• YOUR ASSIGNMENT: Retrieve all lines below that have the string "DOCES".

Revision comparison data
※

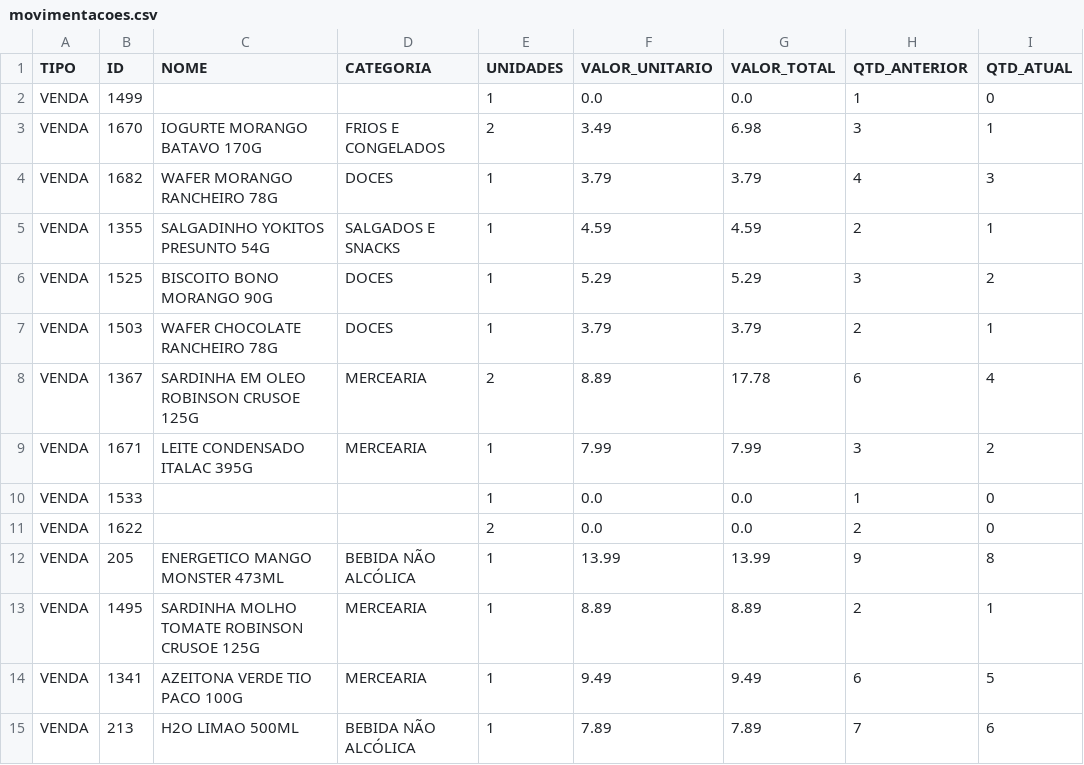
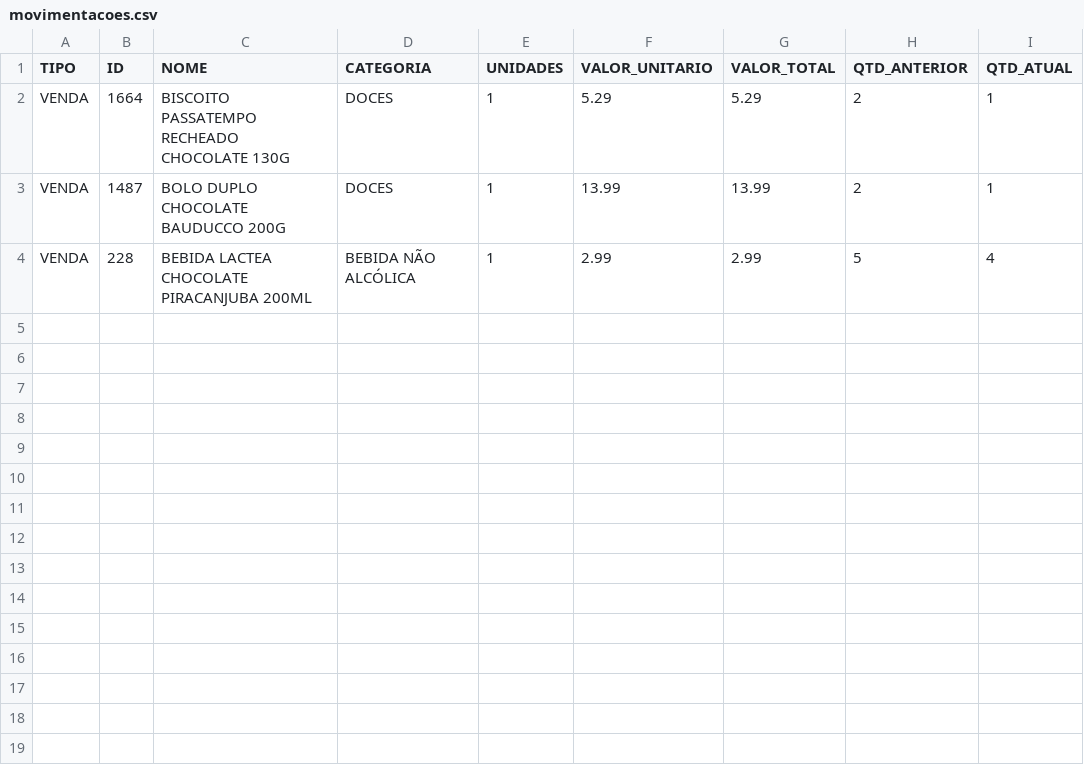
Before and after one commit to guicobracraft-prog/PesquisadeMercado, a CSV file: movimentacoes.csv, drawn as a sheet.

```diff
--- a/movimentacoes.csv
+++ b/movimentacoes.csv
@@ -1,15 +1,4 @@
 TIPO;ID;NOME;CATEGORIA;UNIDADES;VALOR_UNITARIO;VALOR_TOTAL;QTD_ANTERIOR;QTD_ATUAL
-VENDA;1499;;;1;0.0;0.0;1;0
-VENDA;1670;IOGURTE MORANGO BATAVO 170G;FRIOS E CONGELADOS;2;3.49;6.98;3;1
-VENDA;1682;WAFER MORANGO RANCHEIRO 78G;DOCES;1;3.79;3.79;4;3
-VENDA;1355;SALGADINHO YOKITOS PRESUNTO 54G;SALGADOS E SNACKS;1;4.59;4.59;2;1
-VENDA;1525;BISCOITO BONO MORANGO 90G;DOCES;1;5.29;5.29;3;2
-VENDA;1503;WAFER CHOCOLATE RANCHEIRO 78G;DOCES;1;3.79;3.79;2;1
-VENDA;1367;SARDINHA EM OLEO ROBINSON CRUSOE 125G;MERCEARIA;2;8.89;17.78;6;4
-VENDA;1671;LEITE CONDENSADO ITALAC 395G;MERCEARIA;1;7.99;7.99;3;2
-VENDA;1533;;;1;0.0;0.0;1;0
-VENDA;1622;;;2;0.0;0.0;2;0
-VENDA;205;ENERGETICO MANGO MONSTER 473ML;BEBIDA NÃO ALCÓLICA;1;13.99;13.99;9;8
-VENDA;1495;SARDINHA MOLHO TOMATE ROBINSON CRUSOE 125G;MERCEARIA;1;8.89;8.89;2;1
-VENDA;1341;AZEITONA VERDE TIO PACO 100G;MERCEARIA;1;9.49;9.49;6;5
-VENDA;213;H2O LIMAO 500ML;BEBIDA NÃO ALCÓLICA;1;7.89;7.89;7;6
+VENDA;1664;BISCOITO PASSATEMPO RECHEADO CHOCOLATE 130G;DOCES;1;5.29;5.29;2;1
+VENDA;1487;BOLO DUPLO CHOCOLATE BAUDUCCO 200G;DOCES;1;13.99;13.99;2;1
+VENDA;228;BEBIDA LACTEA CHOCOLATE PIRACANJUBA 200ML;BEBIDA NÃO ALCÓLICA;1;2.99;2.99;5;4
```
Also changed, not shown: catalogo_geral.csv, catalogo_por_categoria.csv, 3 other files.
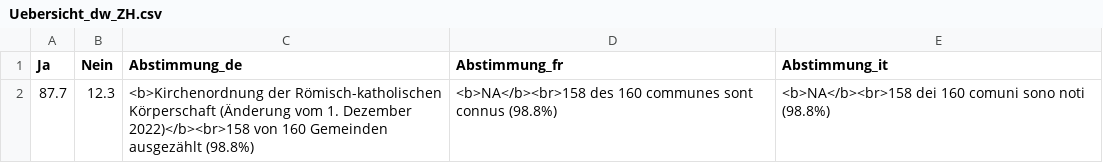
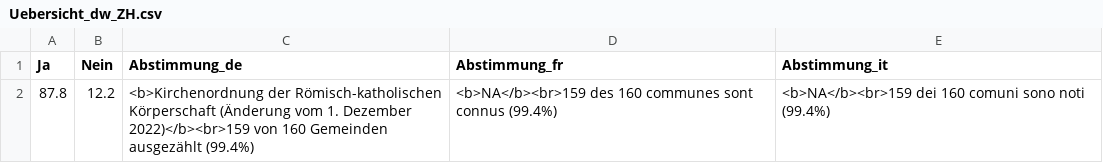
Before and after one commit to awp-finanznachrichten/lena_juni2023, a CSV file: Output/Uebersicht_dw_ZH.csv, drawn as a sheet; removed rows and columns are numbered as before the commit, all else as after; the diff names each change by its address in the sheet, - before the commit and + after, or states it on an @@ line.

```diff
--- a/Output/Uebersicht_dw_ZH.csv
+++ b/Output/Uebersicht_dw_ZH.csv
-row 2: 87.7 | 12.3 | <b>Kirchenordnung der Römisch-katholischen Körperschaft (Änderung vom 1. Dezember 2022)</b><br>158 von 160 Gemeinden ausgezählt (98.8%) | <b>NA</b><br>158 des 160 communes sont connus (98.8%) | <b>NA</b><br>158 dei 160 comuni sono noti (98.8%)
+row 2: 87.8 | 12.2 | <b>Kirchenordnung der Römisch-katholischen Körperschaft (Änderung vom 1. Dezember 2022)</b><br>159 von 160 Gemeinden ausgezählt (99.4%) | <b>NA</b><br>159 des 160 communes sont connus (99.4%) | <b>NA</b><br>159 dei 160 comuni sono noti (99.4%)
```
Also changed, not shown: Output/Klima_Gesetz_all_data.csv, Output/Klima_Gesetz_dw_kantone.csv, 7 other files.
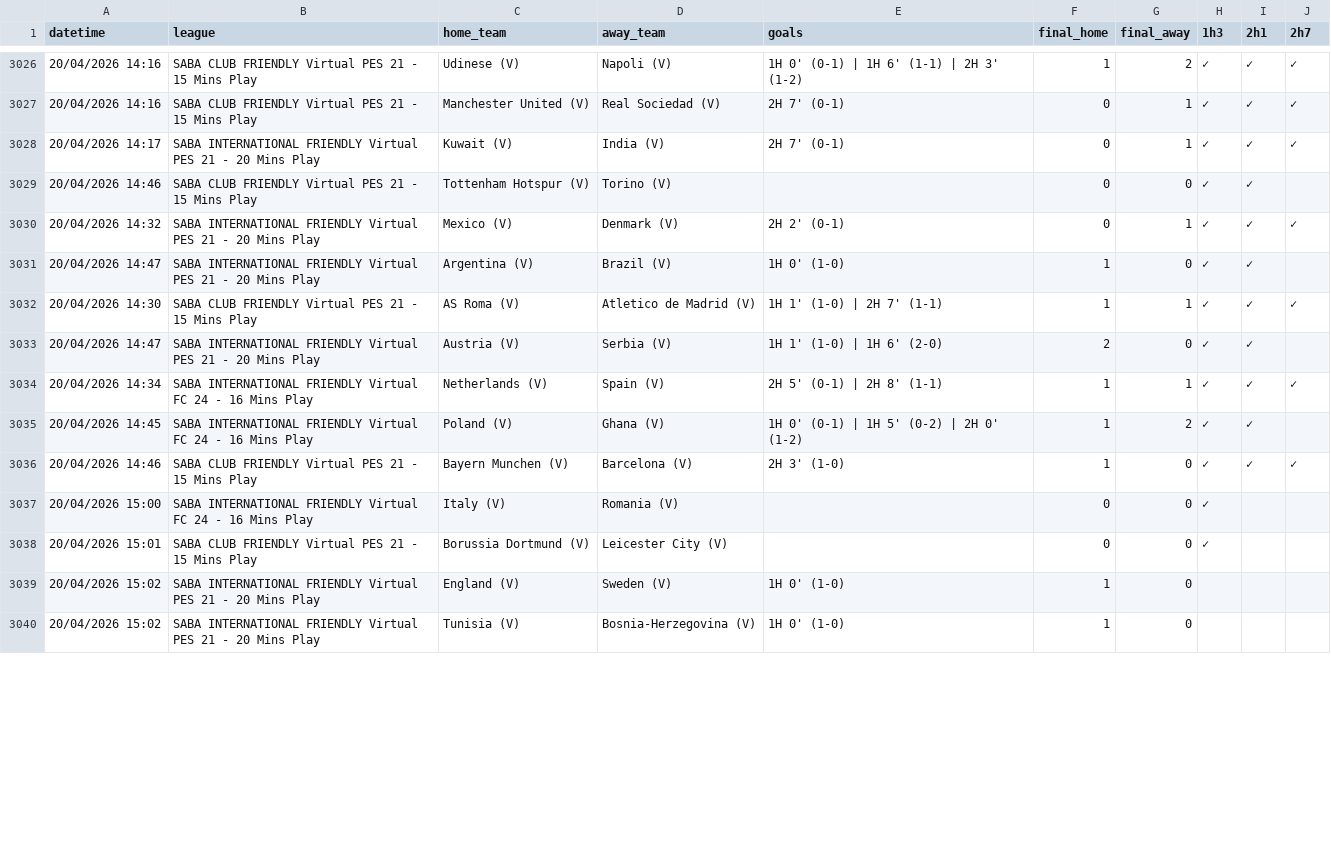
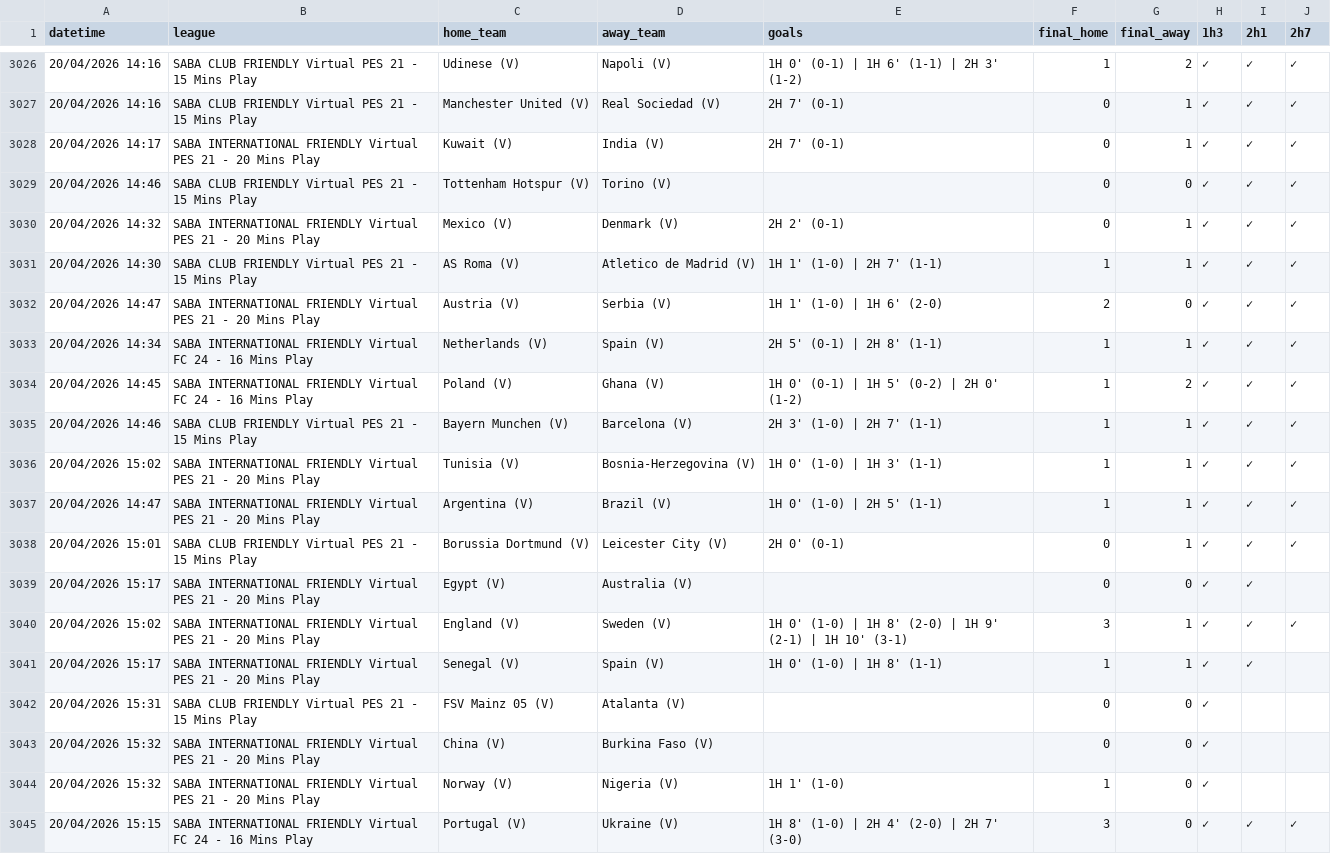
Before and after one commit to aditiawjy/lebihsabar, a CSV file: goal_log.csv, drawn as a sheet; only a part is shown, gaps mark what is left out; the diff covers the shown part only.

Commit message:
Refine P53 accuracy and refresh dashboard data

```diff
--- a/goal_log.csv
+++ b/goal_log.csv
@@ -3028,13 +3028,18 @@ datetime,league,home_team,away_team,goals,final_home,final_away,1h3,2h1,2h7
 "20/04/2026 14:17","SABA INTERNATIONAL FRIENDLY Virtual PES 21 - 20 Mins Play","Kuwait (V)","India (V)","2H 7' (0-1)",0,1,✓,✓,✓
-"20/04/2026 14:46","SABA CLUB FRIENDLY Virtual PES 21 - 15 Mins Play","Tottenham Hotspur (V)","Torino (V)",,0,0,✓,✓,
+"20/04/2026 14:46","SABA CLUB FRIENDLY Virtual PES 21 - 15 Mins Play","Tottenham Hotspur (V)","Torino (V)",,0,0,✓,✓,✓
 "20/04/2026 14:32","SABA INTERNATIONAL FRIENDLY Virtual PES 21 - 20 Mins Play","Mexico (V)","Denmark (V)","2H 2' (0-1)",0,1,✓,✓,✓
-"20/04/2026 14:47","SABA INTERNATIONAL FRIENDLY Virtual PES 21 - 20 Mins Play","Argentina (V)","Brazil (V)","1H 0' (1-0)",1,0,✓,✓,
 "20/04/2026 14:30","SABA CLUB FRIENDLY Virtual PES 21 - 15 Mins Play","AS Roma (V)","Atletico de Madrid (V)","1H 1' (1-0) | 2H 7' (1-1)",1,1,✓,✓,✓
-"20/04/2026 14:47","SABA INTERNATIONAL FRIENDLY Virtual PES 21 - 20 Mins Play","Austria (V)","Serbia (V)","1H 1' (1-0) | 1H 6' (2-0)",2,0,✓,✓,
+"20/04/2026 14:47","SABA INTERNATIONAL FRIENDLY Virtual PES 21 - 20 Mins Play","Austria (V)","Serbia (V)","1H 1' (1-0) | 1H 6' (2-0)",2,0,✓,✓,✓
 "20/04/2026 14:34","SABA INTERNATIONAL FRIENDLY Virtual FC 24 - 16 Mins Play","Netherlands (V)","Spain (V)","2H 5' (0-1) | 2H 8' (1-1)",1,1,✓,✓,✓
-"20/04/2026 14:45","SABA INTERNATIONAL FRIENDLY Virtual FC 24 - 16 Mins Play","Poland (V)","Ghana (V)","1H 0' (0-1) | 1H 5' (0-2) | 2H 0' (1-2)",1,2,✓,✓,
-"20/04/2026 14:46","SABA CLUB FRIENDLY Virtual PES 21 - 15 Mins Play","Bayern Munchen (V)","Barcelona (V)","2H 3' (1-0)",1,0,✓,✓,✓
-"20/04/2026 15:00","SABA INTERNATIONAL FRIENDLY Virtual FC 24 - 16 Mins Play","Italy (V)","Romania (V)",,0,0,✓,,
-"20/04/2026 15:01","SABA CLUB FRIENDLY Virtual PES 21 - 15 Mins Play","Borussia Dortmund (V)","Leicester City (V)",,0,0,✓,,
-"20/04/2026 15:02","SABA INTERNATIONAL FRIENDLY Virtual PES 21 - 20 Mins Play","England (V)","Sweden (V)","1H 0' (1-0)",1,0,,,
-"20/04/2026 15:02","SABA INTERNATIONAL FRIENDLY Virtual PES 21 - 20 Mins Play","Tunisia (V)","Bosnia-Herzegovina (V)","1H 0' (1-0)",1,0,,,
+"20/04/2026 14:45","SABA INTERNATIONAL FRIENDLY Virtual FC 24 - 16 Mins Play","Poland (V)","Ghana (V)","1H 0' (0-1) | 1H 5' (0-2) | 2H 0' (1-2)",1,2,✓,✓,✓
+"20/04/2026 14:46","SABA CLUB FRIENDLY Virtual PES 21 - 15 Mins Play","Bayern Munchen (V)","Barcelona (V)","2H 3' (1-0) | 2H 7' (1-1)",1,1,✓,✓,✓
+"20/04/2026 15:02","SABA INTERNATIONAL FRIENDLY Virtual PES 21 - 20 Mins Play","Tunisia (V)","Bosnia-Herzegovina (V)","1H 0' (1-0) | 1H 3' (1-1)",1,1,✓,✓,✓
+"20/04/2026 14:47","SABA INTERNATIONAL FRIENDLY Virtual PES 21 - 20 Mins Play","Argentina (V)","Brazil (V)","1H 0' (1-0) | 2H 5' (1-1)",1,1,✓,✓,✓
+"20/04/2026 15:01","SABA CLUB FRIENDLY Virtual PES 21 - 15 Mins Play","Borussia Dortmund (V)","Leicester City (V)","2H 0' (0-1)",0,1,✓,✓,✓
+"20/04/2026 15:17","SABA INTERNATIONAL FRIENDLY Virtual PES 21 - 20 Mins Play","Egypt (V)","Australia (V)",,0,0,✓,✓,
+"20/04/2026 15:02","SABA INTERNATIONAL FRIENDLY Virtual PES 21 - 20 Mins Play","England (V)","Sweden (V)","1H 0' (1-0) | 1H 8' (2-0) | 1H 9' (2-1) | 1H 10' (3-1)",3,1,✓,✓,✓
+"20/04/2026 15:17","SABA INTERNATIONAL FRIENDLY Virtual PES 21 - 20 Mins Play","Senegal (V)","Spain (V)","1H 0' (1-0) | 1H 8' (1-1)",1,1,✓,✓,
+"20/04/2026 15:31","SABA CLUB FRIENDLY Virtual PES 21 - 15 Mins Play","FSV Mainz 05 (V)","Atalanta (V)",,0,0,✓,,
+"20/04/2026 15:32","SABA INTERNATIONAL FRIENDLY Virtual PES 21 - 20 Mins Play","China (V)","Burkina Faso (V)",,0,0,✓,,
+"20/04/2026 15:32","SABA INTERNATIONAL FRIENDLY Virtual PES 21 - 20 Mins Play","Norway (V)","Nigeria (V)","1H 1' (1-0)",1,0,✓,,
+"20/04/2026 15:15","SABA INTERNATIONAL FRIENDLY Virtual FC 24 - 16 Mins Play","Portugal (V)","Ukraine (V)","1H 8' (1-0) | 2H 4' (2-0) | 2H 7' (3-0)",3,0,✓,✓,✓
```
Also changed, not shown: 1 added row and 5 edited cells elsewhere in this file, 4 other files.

※

• ANSWER FOR THIS EXERCISE:
-VENDA;1682;WAFER MORANGO RANCHEIRO 78G;DOCES;1;3.79;3.79;4;3
-VENDA;1525;BISCOITO BONO MORANGO 90G;DOCES;1;5.29;5.29;3;2
-VENDA;1503;WAFER CHOCOLATE RANCHEIRO 78G;DOCES;1;3.79;3.79;2;1
+VENDA;1664;BISCOITO PASSATEMPO RECHEADO CHOCOLATE 130G;DOCES;1;5.29;5.29;2;1
+VENDA;1487;BOLO DUPLO CHOCOLATE BAUDUCCO 200G;DOCES;1;13.99;13.99;2;1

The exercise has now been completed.